Before-and-after change data
▶

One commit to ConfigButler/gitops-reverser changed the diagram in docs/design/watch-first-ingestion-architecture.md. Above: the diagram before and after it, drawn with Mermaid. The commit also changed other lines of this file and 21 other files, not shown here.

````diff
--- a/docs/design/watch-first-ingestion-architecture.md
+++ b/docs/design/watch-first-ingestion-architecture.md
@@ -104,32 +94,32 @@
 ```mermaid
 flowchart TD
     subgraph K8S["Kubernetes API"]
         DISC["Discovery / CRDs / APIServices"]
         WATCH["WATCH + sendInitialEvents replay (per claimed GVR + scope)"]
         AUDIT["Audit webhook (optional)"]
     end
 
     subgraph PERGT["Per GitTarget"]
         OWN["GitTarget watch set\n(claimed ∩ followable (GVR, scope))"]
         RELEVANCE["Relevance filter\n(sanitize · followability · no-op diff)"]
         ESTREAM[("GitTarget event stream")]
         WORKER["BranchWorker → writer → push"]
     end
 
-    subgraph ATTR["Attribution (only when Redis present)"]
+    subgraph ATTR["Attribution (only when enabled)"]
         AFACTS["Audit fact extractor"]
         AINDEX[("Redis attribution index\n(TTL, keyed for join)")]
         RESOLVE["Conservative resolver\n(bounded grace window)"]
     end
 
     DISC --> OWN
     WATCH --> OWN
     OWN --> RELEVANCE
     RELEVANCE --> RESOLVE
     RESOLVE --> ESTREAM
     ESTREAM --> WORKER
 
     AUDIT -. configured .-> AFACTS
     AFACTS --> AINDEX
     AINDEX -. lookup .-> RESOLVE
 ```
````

◀
▶

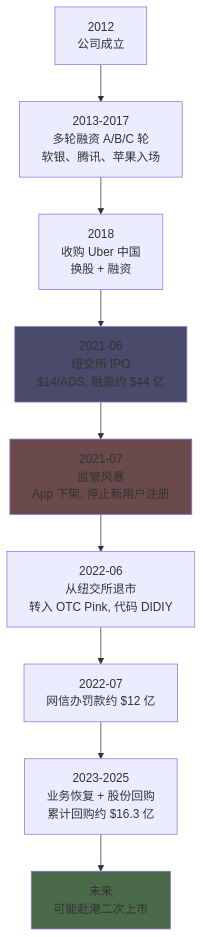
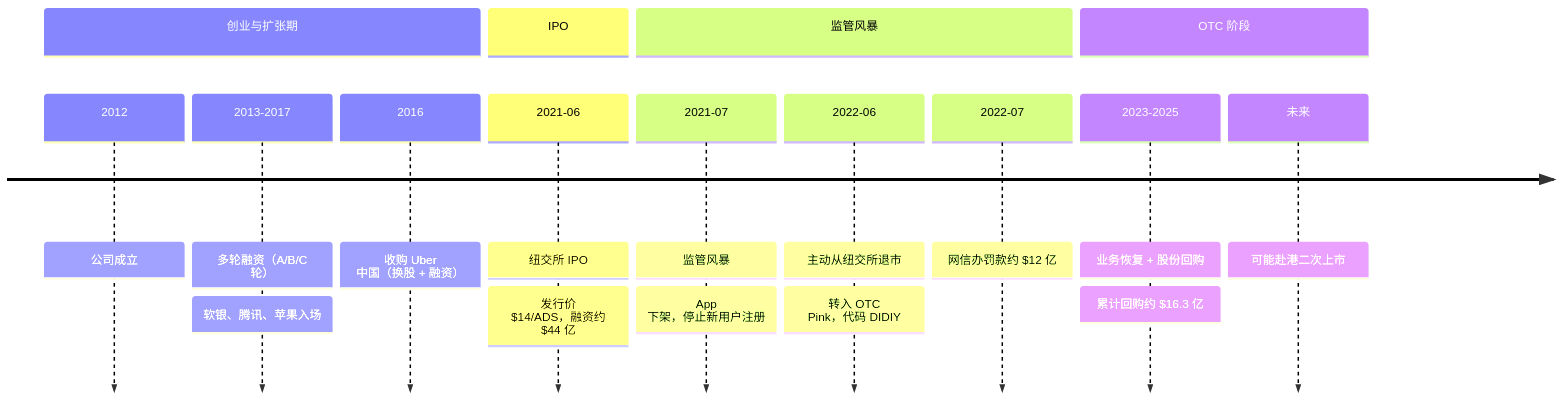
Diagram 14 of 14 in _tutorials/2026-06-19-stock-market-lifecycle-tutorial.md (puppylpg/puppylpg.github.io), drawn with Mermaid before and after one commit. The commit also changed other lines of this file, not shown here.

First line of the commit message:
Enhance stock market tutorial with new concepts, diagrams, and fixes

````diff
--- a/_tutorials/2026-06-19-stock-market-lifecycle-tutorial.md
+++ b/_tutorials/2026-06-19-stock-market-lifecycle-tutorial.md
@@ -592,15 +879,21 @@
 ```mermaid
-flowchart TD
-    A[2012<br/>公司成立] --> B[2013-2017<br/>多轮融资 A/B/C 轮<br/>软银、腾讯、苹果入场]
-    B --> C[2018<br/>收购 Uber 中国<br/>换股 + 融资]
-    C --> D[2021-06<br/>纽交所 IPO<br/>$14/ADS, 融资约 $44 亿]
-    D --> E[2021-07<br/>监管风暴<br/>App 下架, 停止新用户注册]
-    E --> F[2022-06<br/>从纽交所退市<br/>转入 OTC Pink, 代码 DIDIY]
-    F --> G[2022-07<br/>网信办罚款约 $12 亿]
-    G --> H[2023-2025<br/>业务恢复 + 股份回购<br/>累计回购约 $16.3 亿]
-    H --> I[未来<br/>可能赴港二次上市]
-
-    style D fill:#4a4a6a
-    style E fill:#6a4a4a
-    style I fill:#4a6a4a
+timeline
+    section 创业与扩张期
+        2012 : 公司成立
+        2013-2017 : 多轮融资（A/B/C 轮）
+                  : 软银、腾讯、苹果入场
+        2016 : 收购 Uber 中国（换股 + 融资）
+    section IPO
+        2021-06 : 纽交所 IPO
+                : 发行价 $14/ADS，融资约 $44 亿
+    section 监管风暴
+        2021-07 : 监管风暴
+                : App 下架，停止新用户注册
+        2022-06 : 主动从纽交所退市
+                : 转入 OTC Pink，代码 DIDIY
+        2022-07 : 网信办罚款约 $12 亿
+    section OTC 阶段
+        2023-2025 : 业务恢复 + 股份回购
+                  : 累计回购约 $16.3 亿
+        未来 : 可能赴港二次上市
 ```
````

◀
▶

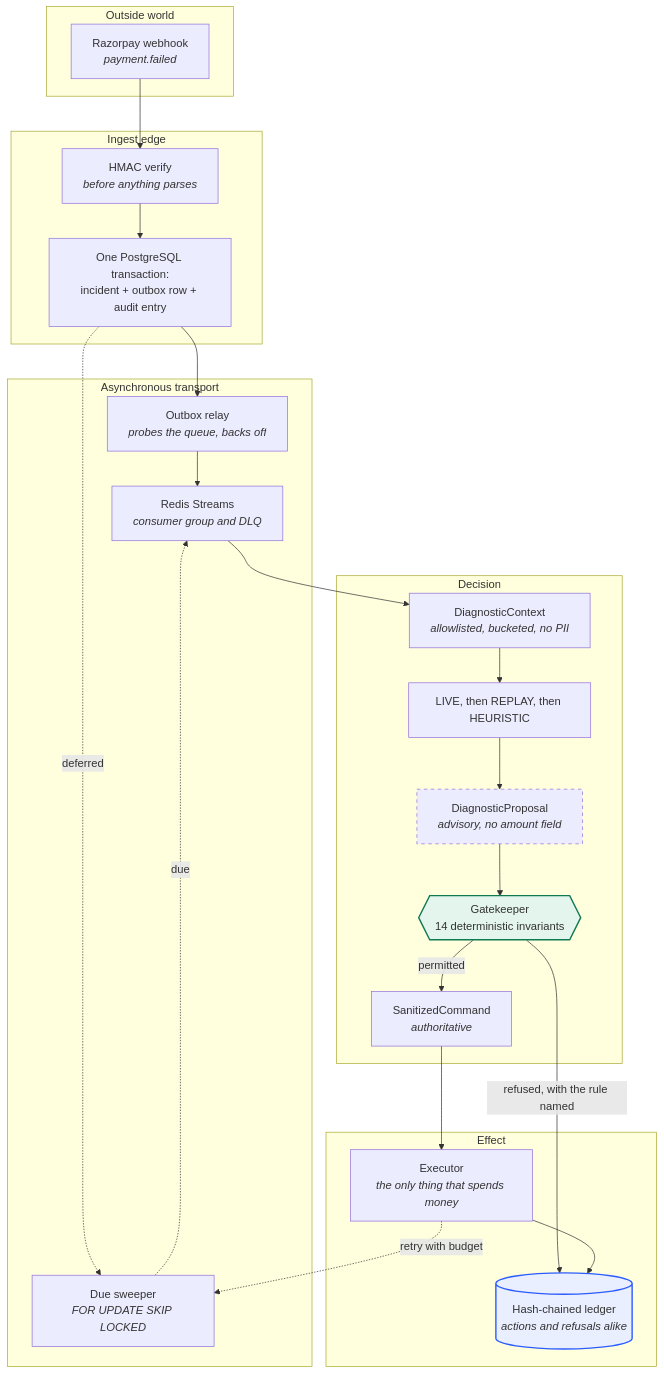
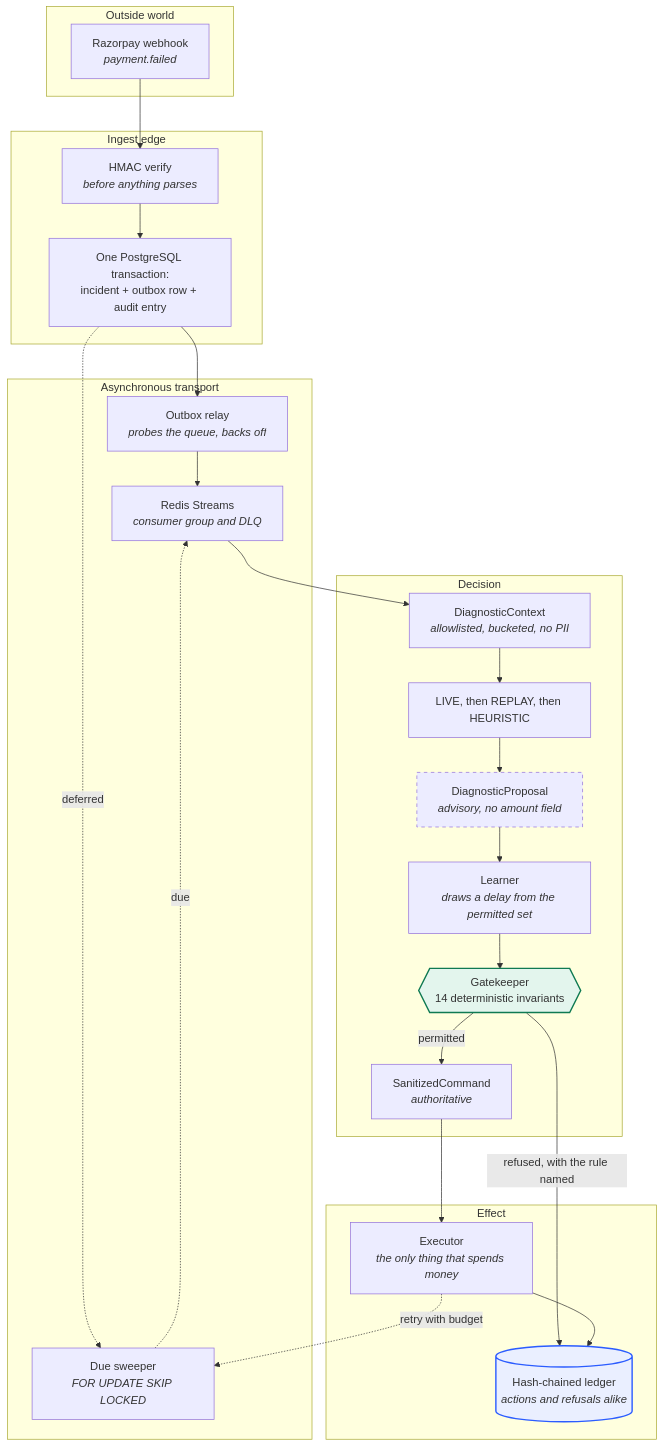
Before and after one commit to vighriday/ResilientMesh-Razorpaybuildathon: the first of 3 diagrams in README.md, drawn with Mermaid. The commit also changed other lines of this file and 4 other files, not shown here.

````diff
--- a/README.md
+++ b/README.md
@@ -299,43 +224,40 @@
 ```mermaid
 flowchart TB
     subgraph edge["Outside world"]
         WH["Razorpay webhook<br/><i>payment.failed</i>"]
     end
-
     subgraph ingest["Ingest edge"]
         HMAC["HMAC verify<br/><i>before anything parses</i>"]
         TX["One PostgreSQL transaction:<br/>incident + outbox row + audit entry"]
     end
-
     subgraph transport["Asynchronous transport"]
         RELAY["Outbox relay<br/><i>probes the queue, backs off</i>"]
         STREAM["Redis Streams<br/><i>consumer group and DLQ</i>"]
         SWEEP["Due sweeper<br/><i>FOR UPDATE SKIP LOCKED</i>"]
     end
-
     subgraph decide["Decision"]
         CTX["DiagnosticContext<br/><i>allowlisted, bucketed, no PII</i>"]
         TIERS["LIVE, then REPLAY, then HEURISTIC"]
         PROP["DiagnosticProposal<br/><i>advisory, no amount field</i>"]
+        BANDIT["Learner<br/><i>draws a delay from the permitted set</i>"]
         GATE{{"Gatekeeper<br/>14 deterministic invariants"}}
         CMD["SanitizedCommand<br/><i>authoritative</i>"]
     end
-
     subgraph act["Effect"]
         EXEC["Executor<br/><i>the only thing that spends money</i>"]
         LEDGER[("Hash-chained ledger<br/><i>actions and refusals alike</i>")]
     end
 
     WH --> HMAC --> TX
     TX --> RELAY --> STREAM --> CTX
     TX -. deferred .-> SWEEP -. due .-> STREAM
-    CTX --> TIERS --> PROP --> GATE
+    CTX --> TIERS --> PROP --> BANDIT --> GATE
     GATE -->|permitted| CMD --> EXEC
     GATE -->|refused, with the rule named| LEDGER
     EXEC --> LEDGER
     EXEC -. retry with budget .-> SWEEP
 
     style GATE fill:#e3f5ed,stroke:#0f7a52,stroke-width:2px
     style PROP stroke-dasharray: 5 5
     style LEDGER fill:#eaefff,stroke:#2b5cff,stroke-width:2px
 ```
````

◀

**Problem:** Find the word "with" in the entries above. Copy every line that has it.

**Completed task:**
One commit to ConfigButler/gitops-reverser changed the diagram in docs/design/watch-first-ingestion-architecture.md. Above: the diagram before and after it, drawn with Mermaid. The commit also changed other lines of this file and 21 other files, not shown here.
Diagram 14 of 14 in _tutorials/2026-06-19-stock-market-lifecycle-tutorial.md (puppylpg/puppylpg.github.io), drawn with Mermaid before and after one commit. The commit also changed other lines of this file, not shown here.
Enhance stock market tutorial with new concepts, diagrams, and fixes
Before and after one commit to vighriday/ResilientMesh-Razorpaybuildathon: the first of 3 diagrams in README.md, drawn with Mermaid. The commit also changed other lines of this file and 4 other files, not shown here.
     GATE -->|refused, with the rule named| LEDGER
     EXEC -. retry with budget .-> SWEEP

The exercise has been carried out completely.